Segment Start: RECORDS FOR PROCESSING

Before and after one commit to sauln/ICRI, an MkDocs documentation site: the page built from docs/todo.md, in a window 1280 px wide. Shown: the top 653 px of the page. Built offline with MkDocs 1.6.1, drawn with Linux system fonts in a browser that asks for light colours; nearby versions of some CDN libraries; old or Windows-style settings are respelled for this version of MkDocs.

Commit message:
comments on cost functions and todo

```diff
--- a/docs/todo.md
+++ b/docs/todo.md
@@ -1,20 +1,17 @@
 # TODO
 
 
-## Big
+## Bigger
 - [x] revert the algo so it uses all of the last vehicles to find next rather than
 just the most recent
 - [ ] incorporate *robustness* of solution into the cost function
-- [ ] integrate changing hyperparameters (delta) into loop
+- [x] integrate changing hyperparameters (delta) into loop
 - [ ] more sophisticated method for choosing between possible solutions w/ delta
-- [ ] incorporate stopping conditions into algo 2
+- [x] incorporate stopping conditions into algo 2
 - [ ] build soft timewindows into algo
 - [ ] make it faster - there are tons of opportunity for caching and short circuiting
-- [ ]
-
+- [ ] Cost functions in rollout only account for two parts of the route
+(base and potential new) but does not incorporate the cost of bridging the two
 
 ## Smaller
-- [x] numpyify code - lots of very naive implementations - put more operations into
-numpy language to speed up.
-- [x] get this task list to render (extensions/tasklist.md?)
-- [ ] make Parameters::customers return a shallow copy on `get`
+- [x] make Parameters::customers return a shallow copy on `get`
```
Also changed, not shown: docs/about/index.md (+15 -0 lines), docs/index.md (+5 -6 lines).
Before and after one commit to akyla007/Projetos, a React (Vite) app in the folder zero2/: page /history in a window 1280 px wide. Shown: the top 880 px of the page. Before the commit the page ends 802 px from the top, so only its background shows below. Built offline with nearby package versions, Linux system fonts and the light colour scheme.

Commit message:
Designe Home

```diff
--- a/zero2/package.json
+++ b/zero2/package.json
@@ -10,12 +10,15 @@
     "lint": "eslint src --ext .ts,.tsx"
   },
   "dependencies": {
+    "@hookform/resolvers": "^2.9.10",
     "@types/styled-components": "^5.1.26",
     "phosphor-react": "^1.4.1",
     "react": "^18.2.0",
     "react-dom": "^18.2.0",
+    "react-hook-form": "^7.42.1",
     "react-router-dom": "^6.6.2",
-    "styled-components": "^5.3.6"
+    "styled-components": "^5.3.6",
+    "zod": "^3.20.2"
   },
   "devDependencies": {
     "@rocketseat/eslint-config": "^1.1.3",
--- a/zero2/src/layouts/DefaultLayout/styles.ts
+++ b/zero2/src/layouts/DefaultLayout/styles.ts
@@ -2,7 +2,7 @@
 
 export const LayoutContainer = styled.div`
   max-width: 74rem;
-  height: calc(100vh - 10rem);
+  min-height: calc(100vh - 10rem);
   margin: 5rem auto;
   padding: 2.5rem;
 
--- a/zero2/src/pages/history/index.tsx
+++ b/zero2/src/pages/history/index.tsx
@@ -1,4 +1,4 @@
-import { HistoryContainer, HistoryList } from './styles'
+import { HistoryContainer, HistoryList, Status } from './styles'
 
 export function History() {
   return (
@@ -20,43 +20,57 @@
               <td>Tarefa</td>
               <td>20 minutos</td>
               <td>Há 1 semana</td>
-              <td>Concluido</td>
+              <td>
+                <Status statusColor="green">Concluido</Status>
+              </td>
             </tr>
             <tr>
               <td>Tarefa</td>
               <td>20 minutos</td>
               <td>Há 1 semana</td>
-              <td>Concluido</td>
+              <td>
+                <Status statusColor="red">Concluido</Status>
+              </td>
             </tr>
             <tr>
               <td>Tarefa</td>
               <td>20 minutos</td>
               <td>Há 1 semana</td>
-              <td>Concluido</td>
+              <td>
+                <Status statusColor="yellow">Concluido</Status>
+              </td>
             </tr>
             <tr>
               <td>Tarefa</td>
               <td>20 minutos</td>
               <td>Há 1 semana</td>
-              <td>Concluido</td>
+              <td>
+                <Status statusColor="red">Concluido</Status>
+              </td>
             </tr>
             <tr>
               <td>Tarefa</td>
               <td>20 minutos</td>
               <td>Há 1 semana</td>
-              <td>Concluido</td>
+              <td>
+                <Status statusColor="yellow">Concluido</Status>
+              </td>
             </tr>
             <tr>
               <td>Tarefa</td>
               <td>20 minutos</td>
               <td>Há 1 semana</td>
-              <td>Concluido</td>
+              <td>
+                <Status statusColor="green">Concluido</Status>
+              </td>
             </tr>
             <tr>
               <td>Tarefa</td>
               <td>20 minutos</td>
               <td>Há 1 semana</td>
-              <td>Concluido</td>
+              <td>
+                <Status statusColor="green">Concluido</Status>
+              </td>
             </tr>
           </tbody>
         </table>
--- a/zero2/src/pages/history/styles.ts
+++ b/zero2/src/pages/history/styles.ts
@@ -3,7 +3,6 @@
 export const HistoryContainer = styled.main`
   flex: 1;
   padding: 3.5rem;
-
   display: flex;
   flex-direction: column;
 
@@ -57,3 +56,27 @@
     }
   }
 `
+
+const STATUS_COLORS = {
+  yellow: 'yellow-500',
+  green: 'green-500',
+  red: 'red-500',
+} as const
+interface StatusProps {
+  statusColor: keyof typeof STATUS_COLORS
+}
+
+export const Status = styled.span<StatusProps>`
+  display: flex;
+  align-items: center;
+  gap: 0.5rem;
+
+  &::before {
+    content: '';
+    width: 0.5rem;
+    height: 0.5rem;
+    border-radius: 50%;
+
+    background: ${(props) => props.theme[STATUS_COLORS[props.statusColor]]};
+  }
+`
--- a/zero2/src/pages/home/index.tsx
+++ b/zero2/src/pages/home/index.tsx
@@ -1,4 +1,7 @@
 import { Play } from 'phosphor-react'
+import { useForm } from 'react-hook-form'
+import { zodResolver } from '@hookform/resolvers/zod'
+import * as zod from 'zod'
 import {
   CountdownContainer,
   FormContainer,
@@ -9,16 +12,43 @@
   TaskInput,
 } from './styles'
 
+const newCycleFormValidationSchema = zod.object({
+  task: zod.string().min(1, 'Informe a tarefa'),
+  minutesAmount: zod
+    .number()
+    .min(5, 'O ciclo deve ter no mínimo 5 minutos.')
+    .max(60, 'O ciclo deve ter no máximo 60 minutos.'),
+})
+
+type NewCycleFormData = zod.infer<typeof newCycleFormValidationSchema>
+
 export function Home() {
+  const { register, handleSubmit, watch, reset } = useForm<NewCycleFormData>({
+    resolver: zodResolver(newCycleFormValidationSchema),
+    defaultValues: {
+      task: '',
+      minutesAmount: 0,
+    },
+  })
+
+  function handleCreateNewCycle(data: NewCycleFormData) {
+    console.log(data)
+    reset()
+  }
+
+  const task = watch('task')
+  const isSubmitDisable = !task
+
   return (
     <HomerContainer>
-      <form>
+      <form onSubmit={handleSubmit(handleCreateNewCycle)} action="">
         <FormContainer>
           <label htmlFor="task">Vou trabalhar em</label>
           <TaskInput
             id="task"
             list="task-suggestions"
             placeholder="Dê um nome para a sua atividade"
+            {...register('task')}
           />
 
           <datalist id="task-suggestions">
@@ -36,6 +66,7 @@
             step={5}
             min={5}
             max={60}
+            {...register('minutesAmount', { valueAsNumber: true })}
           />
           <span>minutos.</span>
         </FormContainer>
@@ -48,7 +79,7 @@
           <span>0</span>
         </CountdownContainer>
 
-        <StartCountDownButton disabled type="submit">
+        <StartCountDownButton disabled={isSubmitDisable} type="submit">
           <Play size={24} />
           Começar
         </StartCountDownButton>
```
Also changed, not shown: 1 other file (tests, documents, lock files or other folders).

Segment End: RECORDS FOR PROCESSING

▶ [PROMPT]
Retype the whole of the listing. Nothing may be altered or omitted.

▶ [OUTPUT OF THE TASK]
Before and after one commit to sauln/ICRI, an MkDocs documentation site: the page built from docs/todo.md, in a window 1280 px wide. Shown: the top 653 px of the page. Built offline with MkDocs 1.6.1, drawn with Linux system fonts in a browser that asks for light colours; nearby versions of some CDN libraries; old or Windows-style settings are respelled for this version of MkDocs.

Commit message:
comments on cost functions and todo

```diff
--- a/docs/todo.md
+++ b/docs/todo.md
@@ -1,20 +1,17 @@
 # TODO
 
 
-## Big
+## Bigger
 - [x] revert the algo so it uses all of the last vehicles to find next rather than
 just the most recent
 - [ ] incorporate *robustness* of solution into the cost function
-- [ ] integrate changing hyperparameters (delta) into loop
+- [x] integrate changing hyperparameters (delta) into loop
 - [ ] more sophisticated method for choosing between possible solutions w/ delta
-- [ ] incorporate stopping conditions into algo 2
+- [x] incorporate stopping conditions into algo 2
 - [ ] build soft timewindows into algo
 - [ ] make it faster - there are tons of opportunity for caching and short circuiting
-- [ ]
-
+- [ ] Cost functions in rollout only account for two parts of the route
+(base and potential new) but does not incorporate the cost of bridging the two
 
 ## Smaller
-- [x] numpyify code - lots of very naive implementations - put more operations into
-numpy language to speed up.
-- [x] get this task list to render (extensions/tasklist.md?)
-- [ ] make Parameters::customers return a shallow copy on `get`
+- [x] make Parameters::customers return a shallow copy on `get`
```
Also changed, not shown: docs/about/index.md (+15 -0 lines), docs/index.md (+5 -6 lines).
Before and after one commit to akyla007/Projetos, a React (Vite) app in the folder zero2/: page /history in a window 1280 px wide. Shown: the top 880 px of the page. Before the commit the page ends 802 px from the top, so only its background shows below. Built offline with nearby package versions, Linux system fonts and the light colour scheme.

Commit message:
Designe Home

```diff
--- a/zero2/package.json
+++ b/zero2/package.json
@@ -10,12 +10,15 @@
     "lint": "eslint src --ext .ts,.tsx"
   },
   "dependencies": {
+    "@hookform/resolvers": "^2.9.10",
     "@types/styled-components": "^5.1.26",
     "phosphor-react": "^1.4.1",
     "react": "^18.2.0",
     "react-dom": "^18.2.0",
+    "react-hook-form": "^7.42.1",
     "react-router-dom": "^6.6.2",
-    "styled-components": "^5.3.6"
+    "styled-components": "^5.3.6",
+    "zod": "^3.20.2"
   },
   "devDependencies": {
     "@rocketseat/eslint-config": "^1.1.3",
--- a/zero2/src/layouts/DefaultLayout/styles.ts
+++ b/zero2/src/layouts/DefaultLayout/styles.ts
@@ -2,7 +2,7 @@
 
 export const LayoutContainer = styled.div`
   max-width: 74rem;
-  height: calc(100vh - 10rem);
+  min-height: calc(100vh - 10rem);
   margin: 5rem auto;
   padding: 2.5rem;
 
--- a/zero2/src/pages/history/index.tsx
+++ b/zero2/src/pages/history/index.tsx
@@ -1,4 +1,4 @@
-import { HistoryContainer, HistoryList } from './styles'
+import { HistoryContainer, HistoryList, Status } from './styles'
 
 export function History() {
   return (
@@ -20,43 +20,57 @@
               <td>Tarefa</td>
               <td>20 minutos</td>
               <td>Há 1 semana</td>
-              <td>Concluido</td>
+              <td>
+                <Status statusColor="green">Concluido</Status>
+              </td>
             </tr>
             <tr>
               <td>Tarefa</td>
               <td>20 minutos</td>
               <td>Há 1 semana</td>
-              <td>Concluido</td>
+              <td>
+                <Status statusColor="red">Concluido</Status>
+              </td>
             </tr>
             <tr>
               <td>Tarefa</td>
               <td>20 minutos</td>
               <td>Há 1 semana</td>
-              <td>Concluido</td>
+              <td>
+                <Status statusColor="yellow">Concluido</Status>
+              </td>
             </tr>
             <tr>
               <td>Tarefa</td>
               <td>20 minutos</td>
               <td>Há 1 semana</td>
-              <td>Concluido</td>
+              <td>
+                <Status statusColor="red">Concluido</Status>
+              </td>
             </tr>
             <tr>
               <td>Tarefa</td>
               <td>20 minutos</td>
               <td>Há 1 semana</td>
-              <td>Concluido</td>
+              <td>
+                <Status statusColor="yellow">Concluido</Status>
+              </td>
             </tr>
             <tr>
               <td>Tarefa</td>
               <td>20 minutos</td>
               <td>Há 1 semana</td>
-              <td>Concluido</td>
+              <td>
+                <Status statusColor="green">Concluido</Status>
+              </td>
             </tr>
             <tr>
               <td>Tarefa</td>
               <td>20 minutos</td>
               <td>Há 1 semana</td>
-              <td>Concluido</td>
+              <td>
+                <Status statusColor="green">Concluido</Status>
+              </td>
             </tr>
           </tbody>
         </table>
--- a/zero2/src/pages/history/styles.ts
+++ b/zero2/src/pages/history/styles.ts
@@ -3,7 +3,6 @@
 export const HistoryContainer = styled.main`
   flex: 1;
   padding: 3.5rem;
-
   display: flex;
   flex-direction: column;
 
@@ -57,3 +56,27 @@
     }
   }
 `
+
+const STATUS_COLORS = {
+  yellow: 'yellow-500',
+  green: 'green-500',
+  red: 'red-500',
+} as const
+interface StatusProps {
+  statusColor: keyof typeof STATUS_COLORS
+}
+
+export const Status = styled.span<StatusProps>`
+  display: flex;
+  align-items: center;
+  gap: 0.5rem;
+
+  &::before {
+    content: '';
+    width: 0.5rem;
+    height: 0.5rem;
+    border-radius: 50%;
+
+    background: ${(props) => props.theme[STATUS_COLORS[props.statusColor]]};
+  }
+`
--- a/zero2/src/pages/home/index.tsx
+++ b/zero2/src/pages/home/index.tsx
@@ -1,4 +1,7 @@
 import { Play } from 'phosphor-react'
+import { useForm } from 'react-hook-form'
+import { zodResolver } from '@hookform/resolvers/zod'
+import * as zod from 'zod'
 import {
   CountdownContainer,
   FormContainer,
@@ -9,16 +12,43 @@
   TaskInput,
 } from './styles'
 
+const newCycleFormValidationSchema = zod.object({
+  task: zod.string().min(1, 'Informe a tarefa'),
+  minutesAmount: zod
+    .number()
+    .min(5, 'O ciclo deve ter no mínimo 5 minutos.')
+    .max(60, 'O ciclo deve ter no máximo 60 minutos.'),
+})
+
+type NewCycleFormData = zod.infer<typeof newCycleFormValidationSchema>
+
 export function Home() {
+  const { register, handleSubmit, watch, reset } = useForm<NewCycleFormData>({
+    resolver: zodResolver(newCycleFormValidationSchema),
+    defaultValues: {
+      task: '',
+      minutesAmount: 0,
+    },
+  })
+
+  function handleCreateNewCycle(data: NewCycleFormData) {
+    console.log(data)
+    reset()
+  }
+
+  const task = watch('task')
+  const isSubmitDisable = !task
+
   return (
     <HomerContainer>
-      <form>
+      <form onSubmit={handleSubmit(handleCreateNewCycle)} action="">
         <FormContainer>
           <label htmlFor="task">Vou trabalhar em</label>
           <TaskInput
             id="task"
             list="task-suggestions"
             placeholder="Dê um nome para a sua atividade"
+            {...register('task')}
           />
 
           <datalist id="task-suggestions">
@@ -36,6 +66,7 @@
             step={5}
             min={5}
             max={60}
+            {...register('minutesAmount', { valueAsNumber: true })}
           />
           <span>minutos.</span>
         </FormContainer>
@@ -48,7 +79,7 @@
           <span>0</span>
         </CountdownContainer>
 
-        <StartCountDownButton disabled type="submit">
+        <StartCountDownButton disabled={isSubmitDisable} type="submit">
           <Play size={24} />
           Começar
         </StartCountDownButton>
```
Also changed, not shown: 1 other file (tests, documents, lock files or other folders).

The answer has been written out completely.